The family is our integral unit of resilience and survival in times of stress and the core stabilizer of our communities. Disruption of families by trauma and stress precipitates major problems, e.g., addiction, PTSD, serious physical and mental illness. Connectedness or attachment to family and culture of origin correlate with reduced risk-taking behaviors and violence. Facilitating family, cultural and community ties can therefore be protective against effects of trauma. Family dynamics and research studies will illustrate the effectiveness of involving the family along with professionals for effective collaboration for the prevention, treatment and aftercare of Co-Occurring disorders. The importance of working with family motivation to help loved ones and themselves attain healthy lifestyles needs to be the cornerstone of an effective, collaborative continuum of care. In order for treatment to be effective, the intergenerational and contextual history of trauma also needs to be addressed. This typically remains unspoken and unresolved, masked behind the destructive behaviors of the individual of concern. The family needs to be empowered to draw upon their own intergenerational resilience towards achieving change and sustaining long-term recovery. Studies of methods based on Transitional Family Therapy, the first integrative family therapy model, will illustrate the utility of a resilience-based collaborative approach involving professionals, families and communities. These include Evidence-Based, Best Practice LIFE for groups and families, LINC Community Resilience for communities dealing with mass trauma, and ARISE® Continuing Care with Intervention for individuals and families. Case examples will be used in illustration.

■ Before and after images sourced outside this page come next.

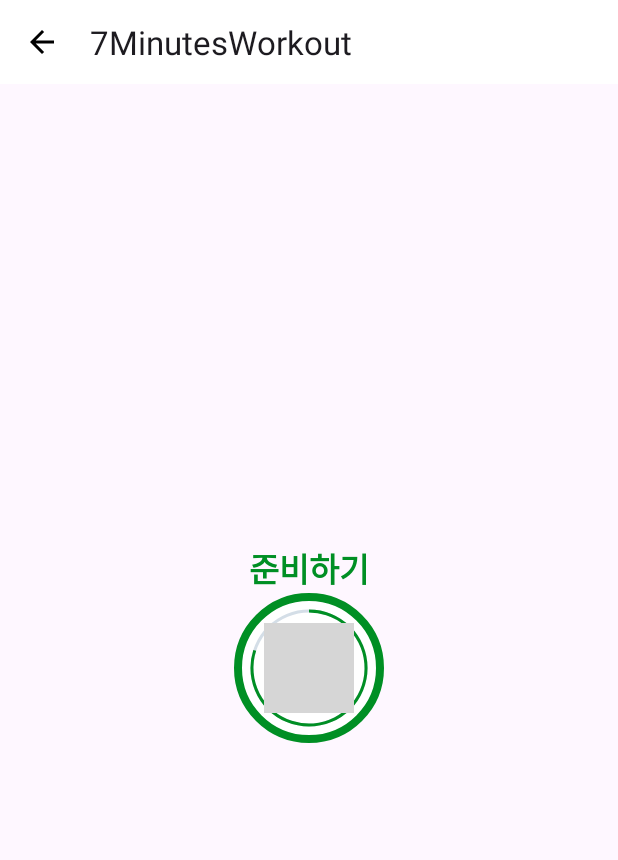
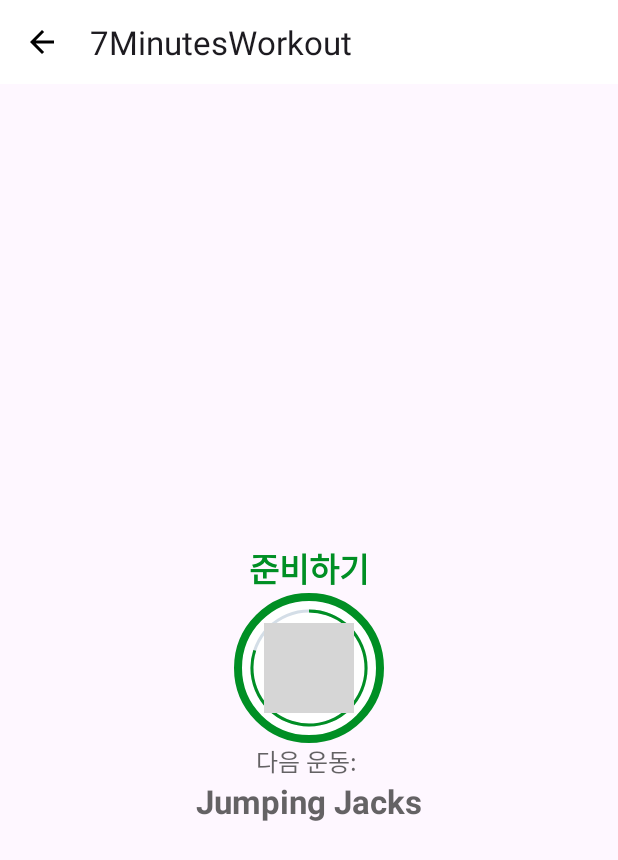
Before and after one commit to AppLutter/Android-7Minutes-Workout-Practice-Seok, an Android app: the ExerciseActivity screen opened directly, with no data from a screen before it, on a phone screen of 412 x 824 dp. Shown: the top 860 px of the screen. Run offline under Robolectric (Android 15) with nearby library versions, the phone set to English and light mode, and no system bars; grey boxes are pictures that could not be loaded.

Commit message:
다음 운동 알림 기능 추가

```diff
--- a/app/src/main/java/com/example/a7minutesworkout/ExerciseActivity.kt
+++ b/app/src/main/java/com/example/a7minutesworkout/ExerciseActivity.kt
@@ -54,11 +54,16 @@
         binding?.tvExerciseName?.visibility = View.INVISIBLE
         binding?.flExerciseView?.visibility = View.INVISIBLE
         binding?.ivImage?.visibility = View.INVISIBLE
+        binding?.tvUpcomingLabel?.visibility = View.VISIBLE
+        binding?.tvUpComingExerciseName?.visibility = View.VISIBLE
 
         if (restTimer != null) {
             restTimer!!.cancel()
             restProgress = 0
         }
+
+        binding?.tvUpComingExerciseName?.text =
+            exerciseList!![currentExercisePosition + 1].getName()
         setRestProgressBar()
     }
 
@@ -68,7 +73,8 @@
         binding?.tvExerciseName?.visibility = View.VISIBLE
         binding?.flExerciseView?.visibility = View.VISIBLE
         binding?.ivImage?.visibility = View.VISIBLE
-
+        binding?.tvUpcomingLabel?.visibility = View.INVISIBLE
+        binding?.tvUpComingExerciseName?.visibility = View.INVISIBLE
 
         // 초기화
         if (exerciseTimer != null) {
--- a/app/src/main/res/layout/activity_exercise.xml
+++ b/app/src/main/res/layout/activity_exercise.xml
@@ -73,6 +73,31 @@
         </LinearLayout>
     </FrameLayout>
 
+    <TextView
+        android:id="@+id/tvUpcomingLabel"
+        android:layout_width="wrap_content"
+        android:layout_height="wrap_content"
+        android:text="다음 운동: "
+        android:textColor="@color/colorPrimary"
+        android:textSize="16sp"
+        android:visibility="gone"
+        app:layout_constraintBottom_toTopOf="@+id/tvUpComingExerciseName"
+        app:layout_constraintEnd_toEndOf="parent"
+        app:layout_constraintStart_toStartOf="parent"
+        app:layout_constraintTop_toBottomOf="@+id/flRestView" />
+
+    <TextView
+        android:id="@+id/tvUpComingExerciseName"
+        android:layout_width="wrap_content"
+        android:layout_height="wrap_content"
+        android:textColor="@color/colorPrimary"
+        android:textSize="22sp"
+        android:textStyle="bold"
+        android:visibility="gone"
+        app:layout_constraintEnd_toEndOf="parent"
+        app:layout_constraintStart_toStartOf="parent"
+        app:layout_constraintTop_toBottomOf="@+id/tvUpcomingLabel" />
+
     <ImageView
         android:id="@+id/ivImage"
         android:layout_width="match_parent"
```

Upon completion of this session, attendees will be able to:
Identify three areas of resilience when dealing with stress and trauma.
Identify how to assess family culture as it relates to trauma.
Understand the intergenerational effect of trauma to better develop family specific treatment for co-occurring disorder.